The liberal wing of the Supreme Court used the politically incorrect term “alien” during a case Tuesday that dealt with the Biden administration’s power to limit deportations that are required under federal law.
The case turned on a Biden administration order limiting Immigration and Customs Enforcement (ICE) deportations to certain illegal immigrants.
SCOTS liberals use ‘alien’ terminology
While the liberal justices sided with the administration’s arguments, the justices adopted terminology discouraged by the administration and many Democrats, referring to illegals as “aliens” throughout two hours of arguments. Sonia Sotomayor used the term numerous times.
“What the record clearly proves is that there’s been a surge at the border; if left unattended, that surge would overwhelm all of the border states, not just Texas; and that the cost of doing that has to give them greater priorities in terms of aliens who are already here,” Sotomayor said.
Justice Elena Kagan also used the language while sparring with Texas Solicitor General Judd Stone on what immigration law requires of the federal government.
“If you look at the language of 1231, it’s the Attorney General ‘shall detain’ the alien. It doesn’t say anything about shall remove,” she said.
“Shall means shall”
Otherwise, the liberal justices agreed with Biden’s Solicitor General Elizabeth Prelogar, who said Republican states lacked standing to bring the case at all.
Dismissing the enormous burdens of Biden’s border crisis as “speculative,” Kagan rebuked Stone for failing to weigh the “benefits” and fretted that Texas wanted to bring federal power over immigration to a “dead halt.” Ketanji Brown Jackson used the woke term “non-citizen” and questioned whether states are to blame if they feel “compelled” to arrest illegal immigrants who Biden will not.
Concerning the case’s merits, Prelogar argued that the federal government doesn’t have the resources to deport the millions of illegal immigrants living in the country, but Chief Justice John Roberts argued that wasn’t the Supreme Court’s concern.
“It’s our job to say what the law is, not whether or not it can be possibly implemented or whether there are difficulties there,” Roberts said.

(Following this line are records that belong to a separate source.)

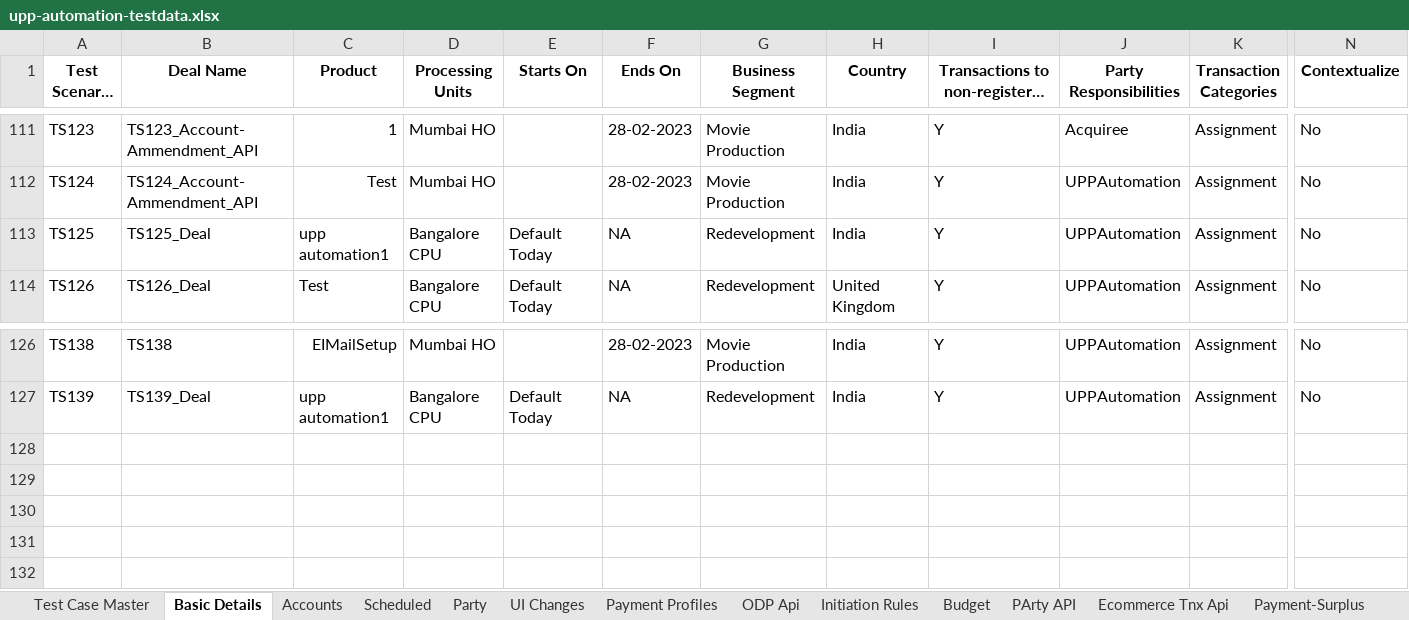
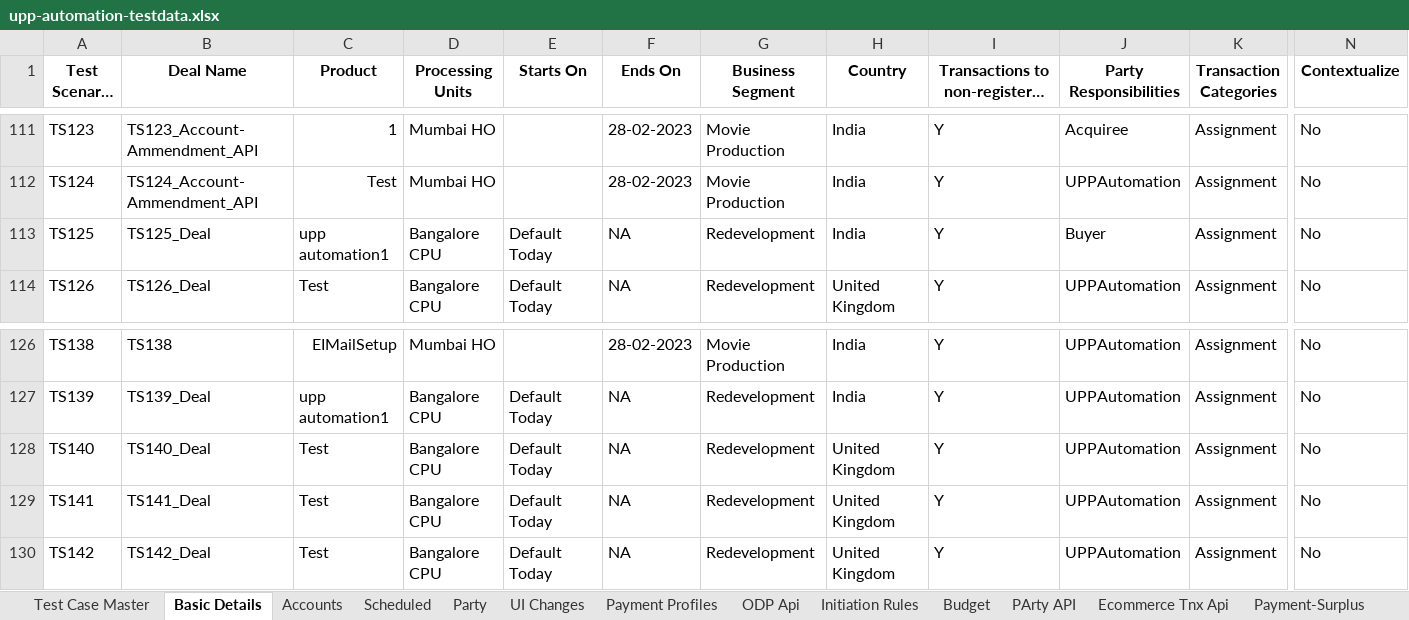
Before and after one commit to deepakdude938/upp, an Excel workbook: src/main/resources/upp-automation-testdata.xlsx, sheet Basic Details, drawn as a sheet; only a part is shown, gaps mark what is left out; long unchanged cells end in …; values as stored, in another font and other column widths than the file's, no borders; charts and pictures not drawn; rows hold the shown columns only; the diff names each change by its address in the sheet, - before the commit and + after, or states it on an @@ line.

```diff
--- a/src/main/resources/upp-automation-testdata.xlsx (sheet Basic Details)
+++ b/src/main/resources/upp-automation-testdata.xlsx (sheet Basic Details)
-J113 (Party Responsibilities): UPPAutomation
+J113 (Party Responsibilities): Buyer
+row 128: TS140 | TS140_Deal | Test | Bangalore CPU | Default Today | NA | Redevelopment | United Kingdom | Y | UPPAutomation | Assignment | No
+row 129: TS141 | TS141_Deal | Test | Bangalore CPU | Default Today | NA | Redevelopment | United Kingdom | Y | UPPAutomation | Assignment | No
+row 130: TS142 | TS142_Deal | Test | Bangalore CPU | Default Today | NA | Redevelopment | United Kingdom | Y | UPPAutomation | Assignment | No
```
Also changed, not shown: sheet Test Case Master, sheet Scheduled, sheet Accounts, sheet ODP Api, 17 other files.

Roberts argued that the laws are clear about the government’s obligation to deport illegals, saying, “shall means shall.” But Roberts and Brett Kavanaugh were also skeptical of the government’s enforcement capability, with Kavanaugh noting, “the resources are still not there.”